In recent days, the SSTA has been receiving a stream of concerns from members regarding misuse of social networking applications, particularly TikTok. TikTok is a video-focused social networking service which allows users to post short videos which tend to be humorous, fascinating, or outrageous in the hope of gaining significant numbers of likes and followers.
There are widespread news reports of users making TikTok videos including still or moving images of teachers taken from online sources or even recorded in school. Some use humour, but more insidiously some include statements which could cause reputational damage. Without wishing to cause fear or alarm, the SSTA wants to ensure all members are aware of this craze.
Making unfounded anonymous claims about teachers which can cause reputational damage is not something limited to TikTok, but also crops up on other apps such as Instagram, Snapchat, YouTube and so on. Using readily available resources to cause harm without thinking through the potential consequences can cause unjustified anxiety for victims. The relative ease and speed with which people can create and publish video clips with very little moderation is a source of concern.
The SSTA offers this advice to members:
- continue to be highly vigilant regarding how young people are using their phones, particularly around school;
- review the school’s policy on internet use;
- ensure all personal social media accounts are secure;
- do not respond to, or investigate, irresponsible postings yourself;
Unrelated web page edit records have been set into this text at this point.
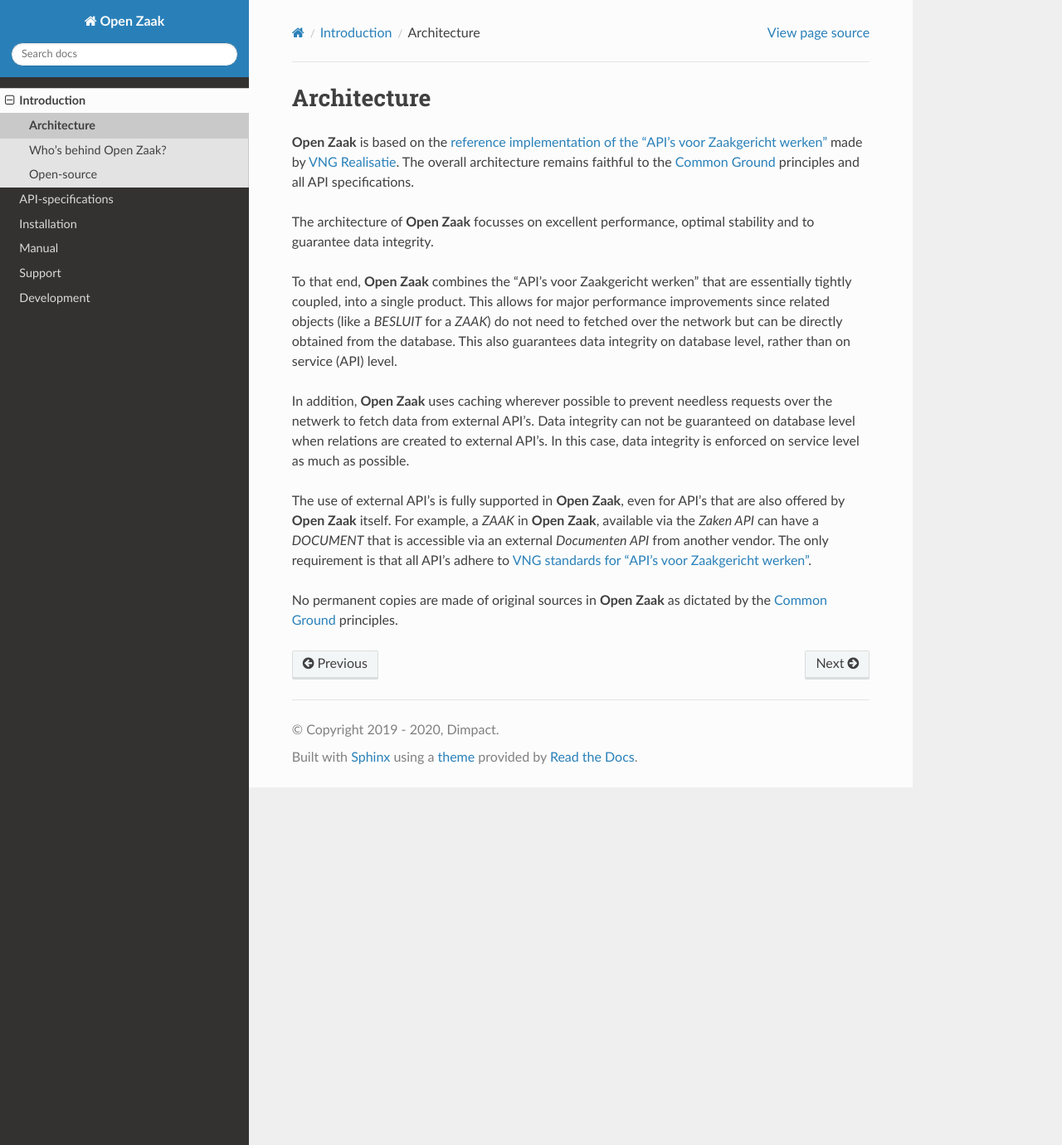
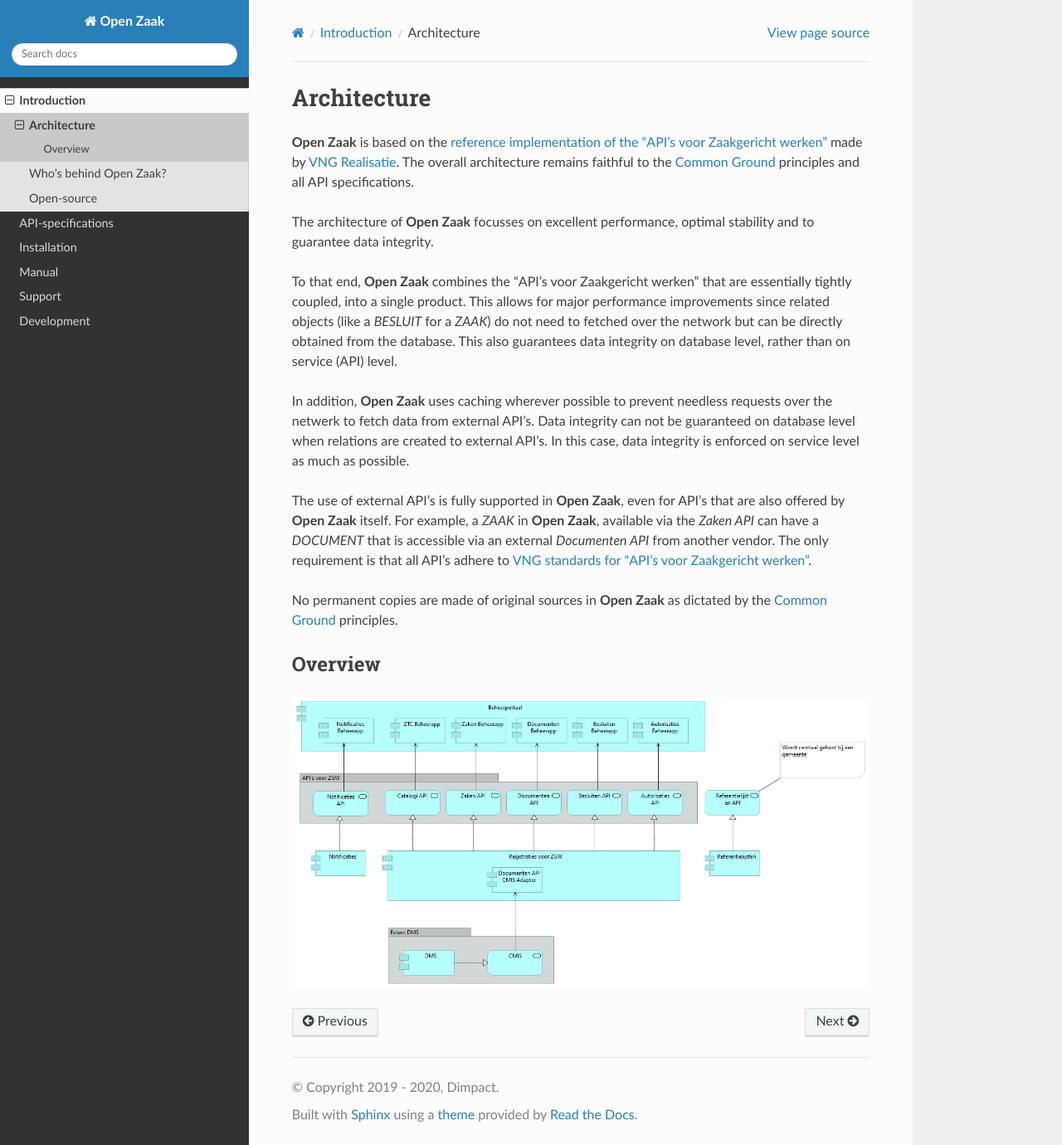
Before and after one commit to open-zaak/open-zaak, a Sphinx documentation site: the page built from docs/introduction/architecture.rst, in a window 1280 px wide and 1380 px high. Shown: the whole window at 83% size. Built offline with Sphinx 7.4.7 and the Read the Docs theme 2.0.0, drawn with Linux system fonts in a browser that asks for light colours; pages that are not in the unit, such as notebooks, are missing from menus.

Commit message:
:pencil: Fixes #244 -- Added architecture image.

```diff
--- a/docs/introduction/architecture.rst
+++ b/docs/introduction/architecture.rst
@@ -31,6 +31,13 @@
 No permanent copies are made of original sources in **Open Zaak** as dictated
 by the `Common Ground`_ principles.
 
+Overview
+--------
+
+.. image:: _assets/architecture.png
+    :width: 100%
+    :alt: Architectural overview of component inside and related to Open Zaak.
+
 .. _reference implementation of the "API's voor Zaakgericht werken": https://github.com/VNG-Realisatie/gemma-zaken
 .. _VNG Realisatie: https://www.vngrealisatie.nl/
 .. _Common Ground: https://commonground.nl/
```
Also changed, not shown: docs/introduction/_assets/architecture.png (added).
- seek the full support of the school if you have concerns; your Headteacher should exercise a duty of care and take the issue seriously;
- in any case where a teacher has experienced online abuse members should expect the school to be involving the local authority and the Police.
- The SSTA expects that schools will, in partnership with families and carers, already be educating young people in safe use of internet resources as part of PSHE programmes. Young people should understand that one person’s enjoyment must not infringe on another’s rights and wellbeing. There are useful resources here Resource Library (thinkuknow.co.uk) which are accessible and free to teachers who sign up using a school email address.
- Schools should remind pupils that they must not be making or taking images of their teachers without permission.
- It would be helpful for schools, as part of a programme of CLPL, to familiarise teachers with how some people are using and misusing online platforms so they can recognise harmful behaviours.
- People of any age who are creating and publishing videos or other content online with malicious and/or abusive content need to understand that, apart from any legal repercussions, they risk the inconvenience of having internet-connected equipment taken from their homes for forensic examination by the Police (it is helpful to have this kind of message delivered by a Police Officer).